**Description of the task**
Print back each record unchanged, without pictures.

**Provided data**
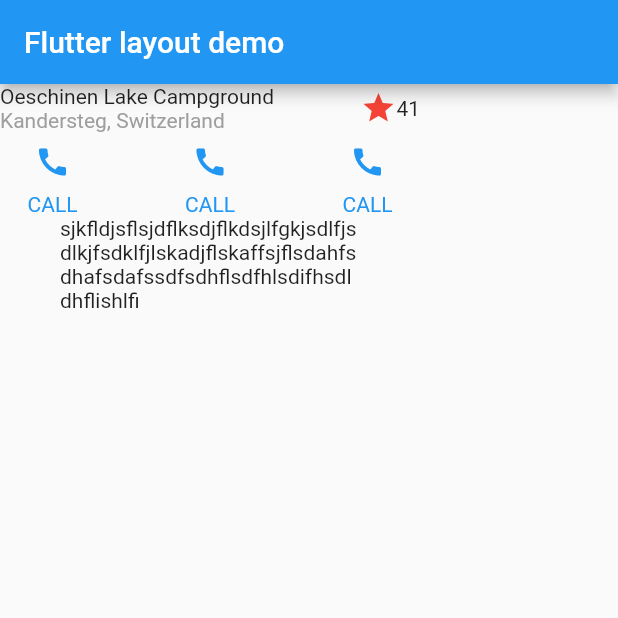
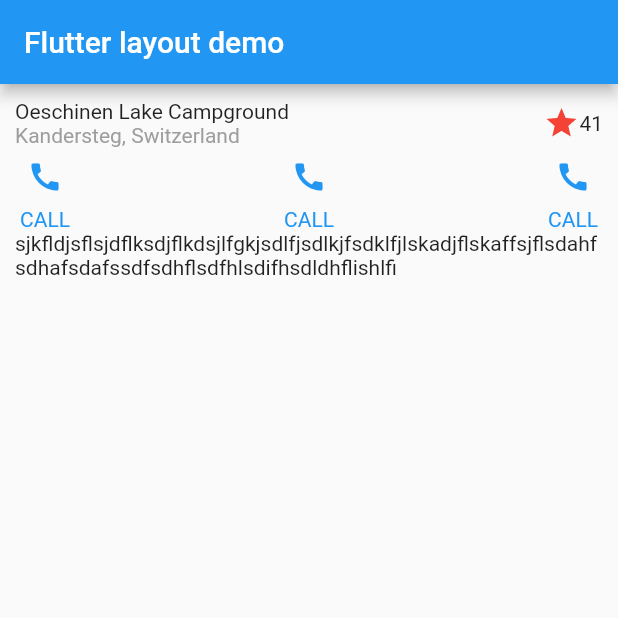
Before and after one commit to ji-hyun219/flutter_practice, a Flutter app: the screen it shows after launch, on a phone screen of 412 x 824 dp, the top half of it. Run offline on Flutter 3.47's test engine with Material 2 defaults, Android fonts, the phone set to English and light mode, and no system bars.

Commit message:
feat(BuildingLayouts): feedback

```diff
--- a/lib/screen/building_layouts.dart
+++ b/lib/screen/building_layouts.dart
@@ -10,22 +10,19 @@ class BuildingLayouts extends StatelessWidget {
         title: const Text('Flutter layout demo'),
       ),
       body: Container(
-          child: Column(
-              crossAxisAlignment: CrossAxisAlignment.center,
-              children: [const TitleWidget(), ButtonSection(), TextBox()])),
+          padding: EdgeInsets.all(10),
+          child: Column(children: [
+            const TitleWidget(),
+            ButtonSection(),
+            Container(
+                child: Text(
+                    'sjkfldjsflsjdflksdjflkdsjlfgkjsdlfjsdlkjfsdklfjlskadjflskaffsjflsdahfsdhafsdafssdfsdhflsdfhlsdifhsdldhflishlfi'))
+          ])),
     );
-  }
-
-  Container TextBox() {
-    return Container(
-        width: 200,
-        child: Text(
-            'sjkfldjsflsjdflksdjflkdsjlfgkjsdlfjsdlkjfsdklfjlskadjflskaffsjflsdahfsdhafsdafssdfsdhflsdfhlsdifhsdldhflishlfi'));
   }
 
   Container ButtonSection() {
     return Container(
-      width: 250,
       child: Row(mainAxisAlignment: MainAxisAlignment.spaceBetween, children: [
         Column(children: [
           Padding(
@@ -58,12 +55,12 @@ class TitleWidget extends StatelessWidget {
   @override
   Widget build(BuildContext context) {
     return Container(
-      width: 280,
+      // width: 280,
       child: Row(
         children: [
           Expanded(
             child: Column(
-              mainAxisSize: MainAxisSize.min,
+              // mainAxisSize: MainAxisSize.min,
               crossAxisAlignment: CrossAxisAlignment.start,
               children: [
                 Text('Oeschinen Lake Campground'),
```
Also changed, not shown: 1 other file.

**Response to the exercise**
Before and after one commit to ji-hyun219/flutter_practice, a Flutter app: the screen it shows after launch, on a phone screen of 412 x 824 dp, the top half of it. Run offline on Flutter 3.47's test engine with Material 2 defaults, Android fonts, the phone set to English and light mode, and no system bars.

Commit message:
feat(BuildingLayouts): feedback

```diff
--- a/lib/screen/building_layouts.dart
+++ b/lib/screen/building_layouts.dart
@@ -10,22 +10,19 @@ class BuildingLayouts extends StatelessWidget {
         title: const Text('Flutter layout demo'),
       ),
       body: Container(
-          child: Column(
-              crossAxisAlignment: CrossAxisAlignment.center,
-              children: [const TitleWidget(), ButtonSection(), TextBox()])),
+          padding: EdgeInsets.all(10),
+          child: Column(children: [
+            const TitleWidget(),
+            ButtonSection(),
+            Container(
+                child: Text(
+                    'sjkfldjsflsjdflksdjflkdsjlfgkjsdlfjsdlkjfsdklfjlskadjflskaffsjflsdahfsdhafsdafssdfsdhflsdfhlsdifhsdldhflishlfi'))
+          ])),
     );
-  }
-
-  Container TextBox() {
-    return Container(
-        width: 200,
-        child: Text(
-            'sjkfldjsflsjdflksdjflkdsjlfgkjsdlfjsdlkjfsdklfjlskadjflskaffsjflsdahfsdhafsdafssdfsdhflsdfhlsdifhsdldhflishlfi'));
   }
 
   Container ButtonSection() {
     return Container(
-      width: 250,
       child: Row(mainAxisAlignment: MainAxisAlignment.spaceBetween, children: [
         Column(children: [
           Padding(
@@ -58,12 +55,12 @@ class TitleWidget extends StatelessWidget {
   @override
   Widget build(BuildContext context) {
     return Container(
-      width: 280,
+      // width: 280,
       child: Row(
         children: [
           Expanded(
             child: Column(
-              mainAxisSize: MainAxisSize.min,
+              // mainAxisSize: MainAxisSize.min,
               crossAxisAlignment: CrossAxisAlignment.start,
               children: [
                 Text('Oeschinen Lake Campground'),
```
Also changed, not shown: 1 other file.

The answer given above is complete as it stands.